Conventional pain rating scales [i.e. visual analogue scales (VAS) or numerical rating scales (NRS)] only provide a summary for different levels of pain felt, while the duration of these levels is not accounted for. If pain can be rated continuously, the area under the curve (AUC) of varying pain intensity over time can be calculated, which integrates varying pain intensity with duration. The present study examined the reproducibility and validity of a continuous pain rating procedure.


Twenty-eight healthy volunteers participated. Pain was induced using constant current delivered to the non-dominant forearm using bipolar electrodes. Pain was rated continuously on an electronic VAS monitored by a computer. For each participant, the level of current needed to achieve a weak, mild, slightly moderate and moderate level of pain was determined (part I). Next, participants were asked to rate the painfulness of six periods of electrical stimulation (part II). Unknown to the participants, they were presented with the four levels of current obtained in part I, where the level of current for mild and moderate pain was presented twice (in order to assess consistency). The order of presentation was randomized for all subjects.


In general, participants produced reliable mean AUCs. In addition, the AUC of pain intensity over time could clearly discriminate between the four levels of pain used in the present study.


A continuous pain registration procedure, using an AUC approach, may be a promising direction to explore.
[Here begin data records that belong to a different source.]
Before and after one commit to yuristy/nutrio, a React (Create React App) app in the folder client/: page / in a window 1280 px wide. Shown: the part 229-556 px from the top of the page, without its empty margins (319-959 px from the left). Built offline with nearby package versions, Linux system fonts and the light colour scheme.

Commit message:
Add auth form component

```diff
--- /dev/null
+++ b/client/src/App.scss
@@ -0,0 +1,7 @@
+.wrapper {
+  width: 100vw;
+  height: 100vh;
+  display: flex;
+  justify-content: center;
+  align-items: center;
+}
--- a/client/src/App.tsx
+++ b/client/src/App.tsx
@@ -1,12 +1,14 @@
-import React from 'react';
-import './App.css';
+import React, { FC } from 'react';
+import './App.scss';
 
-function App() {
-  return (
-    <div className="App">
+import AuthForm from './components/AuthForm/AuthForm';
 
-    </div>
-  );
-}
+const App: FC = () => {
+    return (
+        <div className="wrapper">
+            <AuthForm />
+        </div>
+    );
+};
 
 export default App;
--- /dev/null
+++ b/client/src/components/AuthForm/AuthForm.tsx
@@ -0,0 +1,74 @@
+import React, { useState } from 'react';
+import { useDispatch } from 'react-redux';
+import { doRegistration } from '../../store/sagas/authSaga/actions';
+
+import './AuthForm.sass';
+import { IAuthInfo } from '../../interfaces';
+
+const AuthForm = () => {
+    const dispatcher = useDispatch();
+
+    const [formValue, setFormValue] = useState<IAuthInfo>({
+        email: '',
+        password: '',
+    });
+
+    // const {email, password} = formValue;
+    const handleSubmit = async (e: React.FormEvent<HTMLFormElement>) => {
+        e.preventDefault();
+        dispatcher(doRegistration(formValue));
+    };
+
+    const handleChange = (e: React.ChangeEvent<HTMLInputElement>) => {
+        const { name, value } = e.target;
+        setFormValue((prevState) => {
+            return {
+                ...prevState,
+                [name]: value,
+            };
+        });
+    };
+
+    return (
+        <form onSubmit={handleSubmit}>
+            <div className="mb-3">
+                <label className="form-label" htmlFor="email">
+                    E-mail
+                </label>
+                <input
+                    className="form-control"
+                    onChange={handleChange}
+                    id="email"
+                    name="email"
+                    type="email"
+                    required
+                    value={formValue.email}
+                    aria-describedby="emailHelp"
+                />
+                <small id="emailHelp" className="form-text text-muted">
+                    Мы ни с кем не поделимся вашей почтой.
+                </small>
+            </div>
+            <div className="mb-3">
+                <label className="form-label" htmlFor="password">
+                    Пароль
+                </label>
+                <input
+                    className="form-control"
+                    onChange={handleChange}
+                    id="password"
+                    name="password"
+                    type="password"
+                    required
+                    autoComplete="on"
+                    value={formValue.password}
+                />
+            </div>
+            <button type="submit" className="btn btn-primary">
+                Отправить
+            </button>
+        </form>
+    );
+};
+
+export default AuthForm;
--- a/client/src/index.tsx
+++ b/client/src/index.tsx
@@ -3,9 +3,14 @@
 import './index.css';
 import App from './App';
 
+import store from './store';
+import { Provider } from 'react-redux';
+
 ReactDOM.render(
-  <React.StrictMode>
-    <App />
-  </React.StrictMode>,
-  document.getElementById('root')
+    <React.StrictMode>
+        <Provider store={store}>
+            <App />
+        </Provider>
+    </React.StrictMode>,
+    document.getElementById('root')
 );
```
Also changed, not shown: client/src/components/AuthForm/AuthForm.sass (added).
Results can be improved by allowing more training on the use of the electronic VAS.